**Required action**: Scan the data below for the string "color". Show every line where it turns up.

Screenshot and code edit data
Content starts

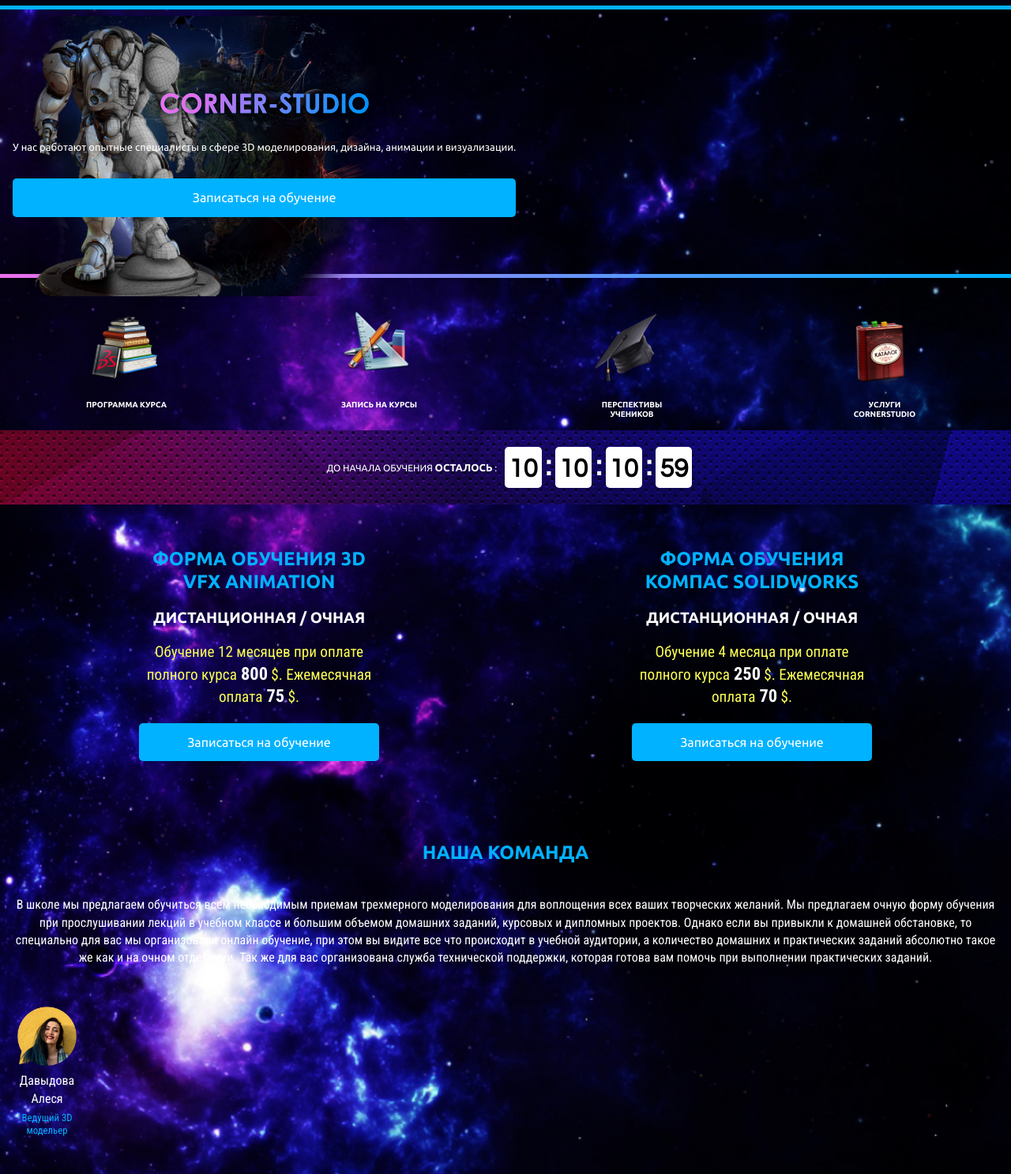
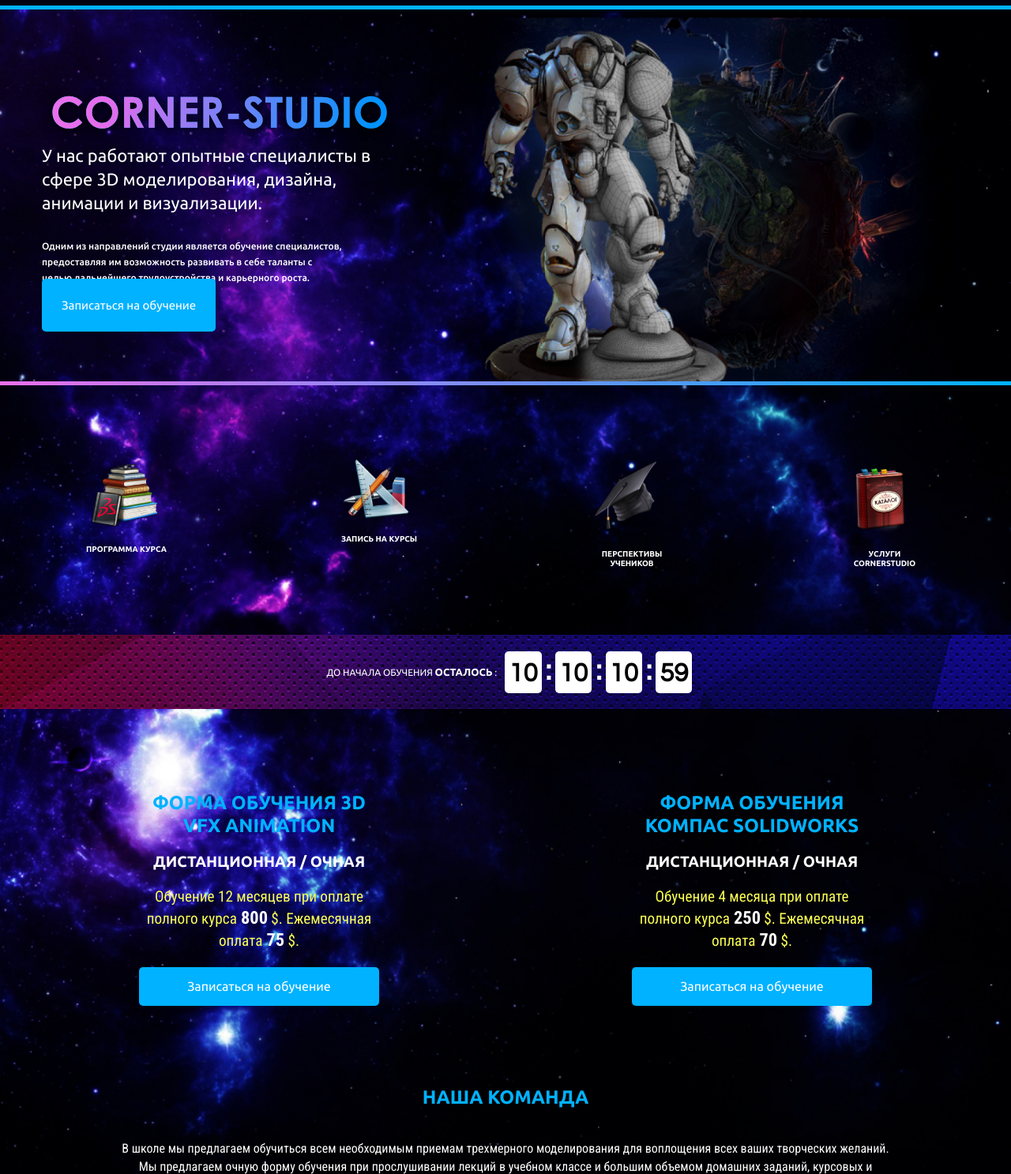
Before and after one commit to dmytro-selikhov/corner-studio, a website built with webpack: page src/index.html in a window 1280 px wide. Shown: the part 83-1570 px from the top of the page at 79% size. Built offline with nearby package versions, Linux system fonts and the light colour scheme; files whose address does not match are found by name.

Commit message:
fix: fix few sections - main-slider, reviwes, services, team, timer

```diff
--- a/src/index.html
+++ b/src/index.html
@@ -62,7 +62,6 @@
     <main class="main">    <!-- main -->
 
           <div class="background-img">
-            <div class="divider"></div>
 
 
             <section class="main-slider">        <!-- main-slider -->
@@ -98,6 +97,7 @@
 
               </div>
             </section>        <!-- /main-slider -->
+            <div class="divider"></div>
 
                 <section class="services">      <!-- services -->
                   <div class="services-items">
@@ -229,30 +229,30 @@
                         <div class="reviews-slider__item">
                             <p class="reviews-slider__text">Мечтали профессионально создавать графику на компьютере? У вас есть возможность научиться этому в студии дизайна и графики «Corner-Studio». Здесь проводится обучение работы в программах 3DS MAX, MAYA, Blender, AutoCAD, GIMP и в других. Если вы не можете заниматься очно, запишитесь на дистанционное обучение, курсов которого в «Corner-Studio» тоже очень много. Кроме того, помимо образовательного направления здесь производится разработка 3D-контента, в том числе анимации и роликов. Вы можете заказать моделирование сцены с разными условиями по выгодной цене. Очень рекомендую, если Вы искали специалистов, то Вы их нашли!</p>
                           <div class="reviews-slider__box">
+                            <div class="reviews-slider__wrap">
+                              <img class="reviews-slider__img" src="i/review-1.png" alt="review img">
+                            </div>
                             <p class="reviews-slider__name">Черножуков Максим</p>
-                            <div class="reviews-slider__wrap">
-                              <img src="i/review-1.png" alt="review img">
-                            </div>
                           </div>
                         </div>
 
                         <!-- <div class="reviews-slider__item">
                           <p class="reviews-slider__text">Мечтали профессионально создавать графику на компьютере? У вас есть возможность научиться этому в студии дизайна и графики «Corner-Studio». Здесь проводится обучение работы в программах 3DS MAX, MAYA, Blender, AutoCAD, GIMP и в других. Если вы не можете заниматься очно, запишитесь на дистанционное обучение, курсов которого в «Corner-Studio» тоже очень много. Кроме того, помимо образовательного направления здесь производится разработка 3D-контента, в том числе анимации и роликов. Вы можете заказать моделирование сцены с разными условиями по выгодной цене. Очень рекомендую, если Вы искали специалистов, то Вы их нашли!</p>
                         <div class="reviews-slider__box">
-                          <p class="reviews-slider__name">Черножуков Максим</p>
                           <div class="reviews-slider__wrap">
-                            <img src="i/review-1.png" alt="review img">
+                            <img class="reviews-slider__img" src="i/review-1.png" alt="review img">
                           </div>
+                          <p class="reviews-slider__name">Земляной Илья</p>
                         </div>
                       </div>
 
                       <div class="reviews-slider__item">
                         <p class="reviews-slider__text">Мечтали профессионально создавать графику на компьютере? У вас есть возможность научиться этому в студии дизайна и графики «Corner-Studio». Здесь проводится обучение работы в программах 3DS MAX, MAYA, Blender, AutoCAD, GIMP и в других. Если вы не можете заниматься очно, запишитесь на дистанционное обучение, курсов которого в «Corner-Studio» тоже очень много. Кроме того, помимо образовательного направления здесь производится разработка 3D-контента, в том числе анимации и роликов. Вы можете заказать моделирование сцены с разными условиями по выгодной цене. Очень рекомендую, если Вы искали специалистов, то Вы их нашли!</p>
                       <div class="reviews-slider__box">
-                        <p class="reviews-slider__name">Черножуков Максим</p>
                         <div class="reviews-slider__wrap">
-                          <img src="i/review-1.png" alt="review img">
+                          <img class="reviews-slider__img" src="i/review-1.png" alt="review img">
                         </div>
+                        <p class="reviews-slider__name">Марченко Наталья</p>
                       </div>
                     </div> -->
 
--- a/src/scss/layouts/layout_000/_general.scss
+++ b/src/scss/layouts/layout_000/_general.scss
@@ -39,8 +39,8 @@
   // box-sizing:border-box;
 }
 .wrapper{
-  // max-width: 1440px;
-  // width: 100%;
+  max-width: 1440px;
+  width: 100%;
   padding: 12px;
   margin: 0 auto;
   // box-sizing:border-box;
--- a/src/scss/layouts/layout_000/_main-slider.scss
+++ b/src/scss/layouts/layout_000/_main-slider.scss
@@ -1,29 +1,21 @@
 .slider-items{
   padding: 0 16px;
 }
+
 .slider-item{
-  padding: 80px 0px 80px 0;
-  margin-bottom: 200px;
-  position: relative;
+  margin-bottom: 50px;
+  display: flex;
+  justify-content: space-around;
   &__box{
+    max-width: 600px;
     padding-top: 100px;
-    position: absolute;
-    left: 0;
-    top: 0;
-    z-index: 3;
   }
   &__wrapper{
-    max-width:500px;
-    width:100%;
-    position: absolute;
-    left: 0;
-    top: 0;
-    z-index: 2;
+    max-width: 650px;
+    width: 100%;
     object-fit: cover;
   }
-  &__wrapper img{
-    width: 100%;
-  }
+
   &__img{
     max-width: 100%;
   }
@@ -35,21 +27,30 @@
     margin-bottom: 20px;
   }
   &__subtitle{
-    font-size: 13px;
+    max-width: 450px;
+    font-size: 22px;
     $baseFontFamily: 'Ubuntu', sans-serif;
-    $mediumFontWeight: 700;
+    $mediumFontWeight: 500;
     color: $white;
-    text-align: center;
-    line-height: 1.2rem;
+    // text-align: center;
+    line-height: 30px;
     margin-bottom: 30px;
   }
   &__description{
-    display: none;
+    max-width: 380px;
+    display: block;
+    color: #fff;
+    font-size: 12px;
+    line-height: 20px;
+    margin-bottom: 15px;
+    font-weight: 500;
   }
   &__btn{
+    // max-width: 300px;
     margin: 0 auto;
-    display: block;
-    padding: 15px 15px;
+    // display: block;
+    font-size: 15px;
+    padding: 25px 25px;
     background: $mainBlue;
     color: $white;
     border-radius: 5px;
@@ -63,10 +64,20 @@
   content: '';
   position: absolute;
   left: 0;
-  bottom: -340px;
+  bottom: 71px;
   width: 100%;
   height: 5px;
   background: -webkit-linear-gradient(90deg, rgb(234, 111, 235), rgb(0, 178, 255));
   background: -moz-linear-gradient(90deg, rgb(234, 111, 235), rgb(0, 178, 255));
   background: linear-gradient(90deg, rgb(234, 111, 235), rgb(0, 178, 255));
 }
+
+.slider-item__wrap{
+  max-width: 500px;
+  // width: 100%;
+  margin: 0 auto;
+}
+
+.slider-item__title{
+  width: 100%;
+}
--- a/src/scss/layouts/layout_000/_reviews.scss
+++ b/src/scss/layouts/layout_000/_reviews.scss
@@ -15,34 +15,45 @@
 
 .reviews-slider{
   padding-bottom: 60px;
-
+  max-width: 650px;
+  width: 100%;
+  margin: 0 auto;
   &__item{
     padding: 20px;
     background:rgba(255,255,255, 0.3);
     border-radius: 15px;
+    display: flex;
+    justify-content: space-between;
+    flex-direction: row;
   }
   &__text{
     color: $white;
     font-size: 0.7rem;
     line-height: 1.1rem;
-    margin-bottom: 20px;
+    // margin-bottom: 20px;
   }
   &__wrap{
-    max-width: 75px;
-    width: 100%;
+    max-width: 85px;
+    max-height: 85px;
+    // width: 100%;
   }
   &__box{
+    padding: 0px 15px;
     display: flex;
-    justify-content: center;
+    justify-content: space-around;
+    flex-direction: column;
     align-items: center;
   }
-  &__wrap img{
+  &__img{
     width: 100%;
   }
   &__name{
+    display: block;
     padding: 5px;
     text-align: right;
-    margin-right: 10px;
+    // margin-right: 10px;
     color: #C4C4C4;
+    font-size: 18px;
+    font-weight: 700;
   }
 }
--- a/src/scss/layouts/layout_000/_services.scss
+++ b/src/scss/layouts/layout_000/_services.scss
@@ -20,17 +20,20 @@
      font-weight: 700;
     }
     &__box{
-      max-width: 120px;
-      width: 100%;
-      max-height: 120px;
-      height: 100%;
+      max-width: 200px;
+      // width: 100%;
+      max-height: 150px;
+      // height: 100%;
       margin: 0 auto;
     }
     &__img{
       width:100%;
     }
 }
-
+.services{
+  // padding-top: 50px;
+  margin-bottom: 70px;
+}
 
 // &__link:last-child{
 //   margin-right: 0;
--- a/src/scss/layouts/layout_000/_team.scss
+++ b/src/scss/layouts/layout_000/_team.scss
@@ -1,4 +1,6 @@
 .team{
+  max-width: 1000px;
+  margin: 0 auto;
   &__title{
     text-transform: uppercase;
     color:$mainBlue;
@@ -8,6 +10,7 @@
     font-weight: 700;
     font-family: $baseFontFamily;
     margin-bottom: 40px;
+
   }
   &__text{
     color:$white;
@@ -21,19 +24,21 @@
 }
 
 .team-slider{
-  // display: flex;
-  // justify-content: space-between;
-  // flex-wrap: wrap;
+  display: flex;
+  justify-content: space-between;
+  flex-wrap: wrap;
+  max-width: 700px;
+  margin: 0 auto;
   &__item{
     padding: 10px;
-    max-width: 95px;
+    max-width: 130px;
     width:100%;
     display: flex;
     flex-direction: column;
     align-items: center;
   }
   &__photo{
-    max-width: 75px;
+    max-width: 90px;
     // height: 100%;
   }
   &__photo img{
--- a/src/scss/layouts/layout_000/_timer.scss
+++ b/src/scss/layouts/layout_000/_timer.scss
@@ -3,7 +3,7 @@
   background-size: cover;
   background-position: center;
   text-align: center;
-  margin-bottom: 50px;
+  margin-bottom: 100px;
   // margin: 0 auto;
   &__title{
     // display: block;
```
Lines whose indentation alone changed are shown as unchanged.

Content ends

**Exercise solution**:
     color: $white;
+    color: #fff;
     color: $white;
     color: $white;
     color: #C4C4C4;
     color:$mainBlue;
     color:$white;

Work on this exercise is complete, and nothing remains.